When visiting, one must first greet the chief and request permission for a tour. If you’re lucky you can have a chat with the very amicable chief and learn a bit about the history and the community. A small donation is requested for the upkeep of the structure and a libation offering may be suggested (but not required) for the grave of former president Dr. Hilla Limann which is located inside the chief’s compound. Photographs are permitted of the slave wall but one must ask permission to shoot within the chief’s palace as there are several shrines and tombs that are off limits.
Preserving the Slave Wall
In addition to seeing and photographing this important historical site in Ghana’s north, I was also interested in finding out how the community came to protect it. As the images show, a portion of the wall is fenced and covered; protecting it from rain and animals and, frankly, humans too! Nalerigu’s own historic defense wall is crumbling and in ruin. I am very interested in duplicating the success of Gwollu to preserve Naa Gyɛriŋŋa wall.
The first thing I noticed that is favorable to the Gwollu wall’s preservation is that it is located immediately next to the chief’s palace. That means it is constantly under the watch of the community leader. Nalerigu’s wall is located on the outskirts of town with very little traffic around it. Without watchful eyes, it has been susceptible to damage.
On my visit I met with Kuoru Kuri-Buktie Limann IV, the Paramount Chief of Gwollu. He told me that in the mid-2000s US Ambassador to Ghana Pamela Bridgewater visited the site and pledged funds to protect and preserve the site. Through the Ghana Museum and Monuments Board, the US Embassy funded the construction of the fence and roof.
On the one hand, I was glad that my country contributed in this way to preserve the Gwollu wall. However, I was also disappointed to discover that it wasn’t a grassroots endeavor initiated by the local community. The idea of owning, protecting and preserving historical artifacts is a challenge all across West Africa. People living in poverty have more pressing needs that they prioritize.
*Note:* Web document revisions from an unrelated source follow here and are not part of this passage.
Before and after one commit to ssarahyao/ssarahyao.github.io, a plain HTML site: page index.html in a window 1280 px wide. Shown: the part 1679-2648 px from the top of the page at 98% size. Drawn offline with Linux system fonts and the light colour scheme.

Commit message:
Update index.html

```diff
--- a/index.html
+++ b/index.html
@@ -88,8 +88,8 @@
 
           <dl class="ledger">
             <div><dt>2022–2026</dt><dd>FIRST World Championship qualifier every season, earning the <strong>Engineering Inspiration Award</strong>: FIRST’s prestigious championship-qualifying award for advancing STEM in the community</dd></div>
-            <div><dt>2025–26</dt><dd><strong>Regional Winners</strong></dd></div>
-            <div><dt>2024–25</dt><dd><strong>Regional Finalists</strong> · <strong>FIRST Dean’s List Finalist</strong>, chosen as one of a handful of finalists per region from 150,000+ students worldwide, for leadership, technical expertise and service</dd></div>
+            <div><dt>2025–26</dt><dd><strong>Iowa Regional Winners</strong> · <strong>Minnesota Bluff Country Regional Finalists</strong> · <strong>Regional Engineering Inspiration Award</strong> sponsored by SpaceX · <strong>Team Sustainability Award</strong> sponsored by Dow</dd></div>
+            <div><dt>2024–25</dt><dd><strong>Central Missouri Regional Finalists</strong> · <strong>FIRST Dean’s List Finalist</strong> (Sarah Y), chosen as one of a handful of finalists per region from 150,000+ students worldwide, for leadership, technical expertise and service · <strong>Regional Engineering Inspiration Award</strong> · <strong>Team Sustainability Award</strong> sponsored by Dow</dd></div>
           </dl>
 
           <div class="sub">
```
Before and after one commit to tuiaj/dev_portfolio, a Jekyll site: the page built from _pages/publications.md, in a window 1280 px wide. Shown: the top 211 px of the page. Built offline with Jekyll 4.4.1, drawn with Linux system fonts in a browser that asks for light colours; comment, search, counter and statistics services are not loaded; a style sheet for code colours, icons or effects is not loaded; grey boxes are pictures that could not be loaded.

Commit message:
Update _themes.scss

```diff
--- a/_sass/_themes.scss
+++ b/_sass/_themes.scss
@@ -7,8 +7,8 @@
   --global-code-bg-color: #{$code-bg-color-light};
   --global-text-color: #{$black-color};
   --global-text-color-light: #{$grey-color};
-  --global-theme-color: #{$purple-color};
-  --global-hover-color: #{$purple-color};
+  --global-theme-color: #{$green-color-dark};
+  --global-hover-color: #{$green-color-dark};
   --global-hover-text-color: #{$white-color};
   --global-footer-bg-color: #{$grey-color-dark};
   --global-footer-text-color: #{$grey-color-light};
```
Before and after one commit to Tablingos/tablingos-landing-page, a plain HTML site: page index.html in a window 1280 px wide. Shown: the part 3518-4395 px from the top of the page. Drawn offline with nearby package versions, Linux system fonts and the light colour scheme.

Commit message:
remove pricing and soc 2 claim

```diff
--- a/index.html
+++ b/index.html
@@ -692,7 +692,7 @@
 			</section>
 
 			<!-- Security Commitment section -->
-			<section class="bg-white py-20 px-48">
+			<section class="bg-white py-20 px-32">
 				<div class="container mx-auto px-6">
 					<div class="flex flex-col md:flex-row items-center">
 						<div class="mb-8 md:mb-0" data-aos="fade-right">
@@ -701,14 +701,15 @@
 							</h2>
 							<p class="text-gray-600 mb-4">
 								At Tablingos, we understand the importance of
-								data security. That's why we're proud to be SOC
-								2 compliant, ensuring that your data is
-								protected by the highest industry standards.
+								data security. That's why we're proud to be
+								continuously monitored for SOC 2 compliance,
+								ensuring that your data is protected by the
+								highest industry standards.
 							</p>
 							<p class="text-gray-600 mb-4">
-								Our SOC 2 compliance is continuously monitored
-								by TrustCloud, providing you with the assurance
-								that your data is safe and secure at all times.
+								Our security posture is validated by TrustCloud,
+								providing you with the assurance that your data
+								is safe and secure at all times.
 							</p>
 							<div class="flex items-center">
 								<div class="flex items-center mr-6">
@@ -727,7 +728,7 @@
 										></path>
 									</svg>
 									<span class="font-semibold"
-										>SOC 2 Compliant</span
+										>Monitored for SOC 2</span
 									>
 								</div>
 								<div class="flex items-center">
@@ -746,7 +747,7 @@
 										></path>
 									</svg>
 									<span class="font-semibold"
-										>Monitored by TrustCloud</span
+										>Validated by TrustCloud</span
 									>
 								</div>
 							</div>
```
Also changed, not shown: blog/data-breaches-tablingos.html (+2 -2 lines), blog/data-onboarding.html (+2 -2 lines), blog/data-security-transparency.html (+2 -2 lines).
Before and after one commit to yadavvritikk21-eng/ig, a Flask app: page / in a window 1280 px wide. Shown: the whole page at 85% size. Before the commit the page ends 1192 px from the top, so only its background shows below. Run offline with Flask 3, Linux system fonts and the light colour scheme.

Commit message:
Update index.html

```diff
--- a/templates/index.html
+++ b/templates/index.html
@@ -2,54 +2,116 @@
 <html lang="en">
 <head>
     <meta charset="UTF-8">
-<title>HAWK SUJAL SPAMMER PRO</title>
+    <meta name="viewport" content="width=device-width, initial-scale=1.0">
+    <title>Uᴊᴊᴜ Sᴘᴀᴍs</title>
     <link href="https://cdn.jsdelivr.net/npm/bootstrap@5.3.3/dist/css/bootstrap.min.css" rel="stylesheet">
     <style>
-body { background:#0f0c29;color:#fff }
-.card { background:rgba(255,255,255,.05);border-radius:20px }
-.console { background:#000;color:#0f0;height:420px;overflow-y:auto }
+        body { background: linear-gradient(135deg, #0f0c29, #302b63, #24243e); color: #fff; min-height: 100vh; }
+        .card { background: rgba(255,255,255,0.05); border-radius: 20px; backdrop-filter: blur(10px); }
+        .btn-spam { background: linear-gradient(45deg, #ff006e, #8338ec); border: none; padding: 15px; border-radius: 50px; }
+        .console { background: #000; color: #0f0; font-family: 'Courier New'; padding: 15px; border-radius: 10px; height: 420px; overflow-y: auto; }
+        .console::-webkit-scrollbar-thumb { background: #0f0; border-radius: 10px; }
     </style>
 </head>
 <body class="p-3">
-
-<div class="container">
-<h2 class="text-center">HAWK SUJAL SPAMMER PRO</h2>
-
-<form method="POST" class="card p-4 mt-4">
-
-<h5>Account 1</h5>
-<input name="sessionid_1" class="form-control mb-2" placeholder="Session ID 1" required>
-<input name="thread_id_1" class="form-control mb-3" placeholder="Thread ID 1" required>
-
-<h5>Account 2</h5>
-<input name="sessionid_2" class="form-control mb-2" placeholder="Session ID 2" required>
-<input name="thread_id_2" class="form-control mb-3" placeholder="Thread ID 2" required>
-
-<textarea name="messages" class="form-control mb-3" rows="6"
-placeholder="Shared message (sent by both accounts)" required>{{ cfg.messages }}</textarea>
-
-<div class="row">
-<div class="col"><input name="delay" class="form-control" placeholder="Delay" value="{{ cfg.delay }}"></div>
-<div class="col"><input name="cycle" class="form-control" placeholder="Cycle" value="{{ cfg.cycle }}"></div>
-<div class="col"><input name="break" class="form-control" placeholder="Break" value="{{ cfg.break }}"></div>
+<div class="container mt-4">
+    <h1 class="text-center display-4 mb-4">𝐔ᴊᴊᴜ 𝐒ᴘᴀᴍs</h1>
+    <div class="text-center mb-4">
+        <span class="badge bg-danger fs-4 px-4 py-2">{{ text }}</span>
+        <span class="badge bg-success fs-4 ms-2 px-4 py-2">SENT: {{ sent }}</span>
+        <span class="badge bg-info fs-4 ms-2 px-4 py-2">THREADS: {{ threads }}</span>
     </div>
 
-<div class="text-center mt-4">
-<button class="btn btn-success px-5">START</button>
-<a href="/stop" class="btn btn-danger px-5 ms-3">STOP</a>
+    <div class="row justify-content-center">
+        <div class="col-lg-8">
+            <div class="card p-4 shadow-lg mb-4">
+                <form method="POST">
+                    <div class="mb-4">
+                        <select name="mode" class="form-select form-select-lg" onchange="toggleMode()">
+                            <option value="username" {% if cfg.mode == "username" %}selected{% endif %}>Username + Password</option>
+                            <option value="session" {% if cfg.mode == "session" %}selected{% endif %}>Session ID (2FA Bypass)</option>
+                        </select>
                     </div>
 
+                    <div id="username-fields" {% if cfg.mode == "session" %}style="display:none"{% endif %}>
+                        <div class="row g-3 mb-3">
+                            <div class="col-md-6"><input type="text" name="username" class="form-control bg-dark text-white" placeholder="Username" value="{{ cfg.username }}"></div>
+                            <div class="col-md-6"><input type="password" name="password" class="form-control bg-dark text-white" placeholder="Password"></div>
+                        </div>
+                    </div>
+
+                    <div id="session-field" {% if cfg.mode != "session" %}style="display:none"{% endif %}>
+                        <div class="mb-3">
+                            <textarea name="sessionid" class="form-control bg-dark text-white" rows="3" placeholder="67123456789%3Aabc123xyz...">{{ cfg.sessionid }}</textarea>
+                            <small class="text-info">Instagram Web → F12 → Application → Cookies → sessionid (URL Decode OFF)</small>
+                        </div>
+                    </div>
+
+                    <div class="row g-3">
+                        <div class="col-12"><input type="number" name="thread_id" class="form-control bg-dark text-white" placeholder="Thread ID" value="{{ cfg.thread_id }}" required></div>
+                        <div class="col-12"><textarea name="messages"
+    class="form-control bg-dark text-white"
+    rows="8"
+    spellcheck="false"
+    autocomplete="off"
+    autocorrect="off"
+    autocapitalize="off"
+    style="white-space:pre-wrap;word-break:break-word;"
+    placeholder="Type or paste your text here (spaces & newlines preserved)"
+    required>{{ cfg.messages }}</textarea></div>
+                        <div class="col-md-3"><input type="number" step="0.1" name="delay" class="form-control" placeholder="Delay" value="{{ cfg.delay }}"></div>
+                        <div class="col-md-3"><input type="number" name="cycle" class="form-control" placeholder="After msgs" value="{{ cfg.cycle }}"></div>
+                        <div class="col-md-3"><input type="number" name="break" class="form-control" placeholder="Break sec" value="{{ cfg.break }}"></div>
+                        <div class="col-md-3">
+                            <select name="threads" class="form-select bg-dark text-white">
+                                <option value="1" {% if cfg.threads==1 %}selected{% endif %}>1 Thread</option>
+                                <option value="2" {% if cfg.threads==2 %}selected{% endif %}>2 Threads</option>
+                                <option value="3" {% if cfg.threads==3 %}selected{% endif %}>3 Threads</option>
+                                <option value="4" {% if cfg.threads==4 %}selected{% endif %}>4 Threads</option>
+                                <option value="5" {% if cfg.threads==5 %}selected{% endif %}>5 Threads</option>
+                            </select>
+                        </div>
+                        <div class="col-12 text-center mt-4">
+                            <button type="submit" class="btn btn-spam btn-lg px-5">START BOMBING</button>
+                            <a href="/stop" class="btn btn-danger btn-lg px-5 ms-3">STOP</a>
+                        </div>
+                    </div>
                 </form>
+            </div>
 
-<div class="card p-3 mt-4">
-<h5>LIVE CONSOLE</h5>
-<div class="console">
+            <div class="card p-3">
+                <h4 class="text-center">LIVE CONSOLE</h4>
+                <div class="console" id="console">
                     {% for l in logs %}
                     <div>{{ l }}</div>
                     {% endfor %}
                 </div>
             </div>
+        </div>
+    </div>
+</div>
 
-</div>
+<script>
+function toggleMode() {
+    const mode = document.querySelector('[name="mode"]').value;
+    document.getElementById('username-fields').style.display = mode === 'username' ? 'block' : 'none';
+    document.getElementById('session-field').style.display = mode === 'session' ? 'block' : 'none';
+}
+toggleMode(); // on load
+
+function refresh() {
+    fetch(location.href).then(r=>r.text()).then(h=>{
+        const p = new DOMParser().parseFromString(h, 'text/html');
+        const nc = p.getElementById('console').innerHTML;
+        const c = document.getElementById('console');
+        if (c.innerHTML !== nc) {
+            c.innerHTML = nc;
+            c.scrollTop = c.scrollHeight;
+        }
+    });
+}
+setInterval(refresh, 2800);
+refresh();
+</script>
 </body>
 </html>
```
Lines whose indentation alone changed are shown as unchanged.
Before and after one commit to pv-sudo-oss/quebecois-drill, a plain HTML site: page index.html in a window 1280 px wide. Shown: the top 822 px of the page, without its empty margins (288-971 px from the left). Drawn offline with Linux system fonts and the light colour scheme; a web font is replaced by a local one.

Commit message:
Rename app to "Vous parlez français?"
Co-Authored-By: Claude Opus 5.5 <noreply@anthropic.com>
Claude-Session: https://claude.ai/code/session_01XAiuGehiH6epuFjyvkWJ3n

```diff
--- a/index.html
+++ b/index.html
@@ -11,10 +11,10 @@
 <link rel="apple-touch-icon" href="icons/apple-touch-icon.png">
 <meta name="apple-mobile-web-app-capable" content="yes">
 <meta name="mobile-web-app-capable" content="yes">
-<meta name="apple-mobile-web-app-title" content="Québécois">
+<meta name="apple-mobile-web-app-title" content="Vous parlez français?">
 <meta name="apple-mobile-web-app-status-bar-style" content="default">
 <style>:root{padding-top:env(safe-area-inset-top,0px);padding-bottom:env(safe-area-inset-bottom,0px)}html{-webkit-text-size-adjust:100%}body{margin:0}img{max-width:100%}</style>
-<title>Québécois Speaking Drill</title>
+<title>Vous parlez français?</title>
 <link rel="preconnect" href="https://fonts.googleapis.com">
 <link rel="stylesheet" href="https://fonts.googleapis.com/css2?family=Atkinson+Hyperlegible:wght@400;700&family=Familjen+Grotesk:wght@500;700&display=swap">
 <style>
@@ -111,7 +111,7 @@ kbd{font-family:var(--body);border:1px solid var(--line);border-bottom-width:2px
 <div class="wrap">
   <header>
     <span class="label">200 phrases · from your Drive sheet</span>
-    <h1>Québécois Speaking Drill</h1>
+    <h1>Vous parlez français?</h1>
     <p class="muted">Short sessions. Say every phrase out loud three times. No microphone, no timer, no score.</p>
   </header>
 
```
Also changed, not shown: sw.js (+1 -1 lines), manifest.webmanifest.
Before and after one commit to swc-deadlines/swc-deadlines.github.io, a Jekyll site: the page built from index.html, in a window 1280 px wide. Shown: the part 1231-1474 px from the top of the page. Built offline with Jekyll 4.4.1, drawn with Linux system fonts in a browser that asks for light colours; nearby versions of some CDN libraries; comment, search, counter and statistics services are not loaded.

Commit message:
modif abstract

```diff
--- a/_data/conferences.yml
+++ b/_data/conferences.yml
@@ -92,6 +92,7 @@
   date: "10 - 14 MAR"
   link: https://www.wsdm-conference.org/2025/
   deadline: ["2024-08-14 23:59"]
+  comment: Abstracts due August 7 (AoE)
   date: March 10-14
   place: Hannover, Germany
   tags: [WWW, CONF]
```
I’m always reminding myself and other Westerners that before we judge, we should realize that preserving historical monuments is a luxury that we enjoy in the West. I’m so grateful for my own country’s incredible National Park Service that preserves and protects our historical treasures as well as educates future generations about our heritage. I hope that one day GMMB doesn’t have to depend on foreign aid to protect and preserve Ghana’s national treasures and can educate all Ghanaians about the incredible heritage they have in their hands.
 Capt. R.S. Rattray shares the oral tradition of a chief named Tangia, son of Yagbon, as the commander who built the wall and was later made the first chief of Gwollu in his 1932 book “The Tribes of the Ashanti Hinterland, Vol. II.” Recent news reports also mention Tanjia as the builder. However, Ghana’s Museum and Monuments Board website lists ‘Gwollu Koro Limann’ as the wall’s builder.
“The walls of Gwolo, the ruins of which may still be seen, consisted of an inner circular wall surrounding the town — loop-holed with triangular-shaped loop-holes — with four gateways, and an outer wall which enclosed farms and the water-supply within its perimeter. The walls were about ten feet or more in height; the removal of the earth used to build them also served to form a deep ditch. The distance between the inner and outer walls is quite three hundred yards. The ruins, even as standing today, show what a remarkably combined effort their construction must have been. Very similar walls are to be found at Naleregu in NE. Mampruse (sic).”
 Natalie Swanepoel wrote a wonderfully detailed article entitled “Living with Heritage: The Potentials of and Pressures on the Heritage Landscape of Gwollu, Upper West Region, Ghana” about the challenge of encouraging the community of Gwollu to care for their rich archeological treasures in the Journal of Field Archaeology (Vol. 35).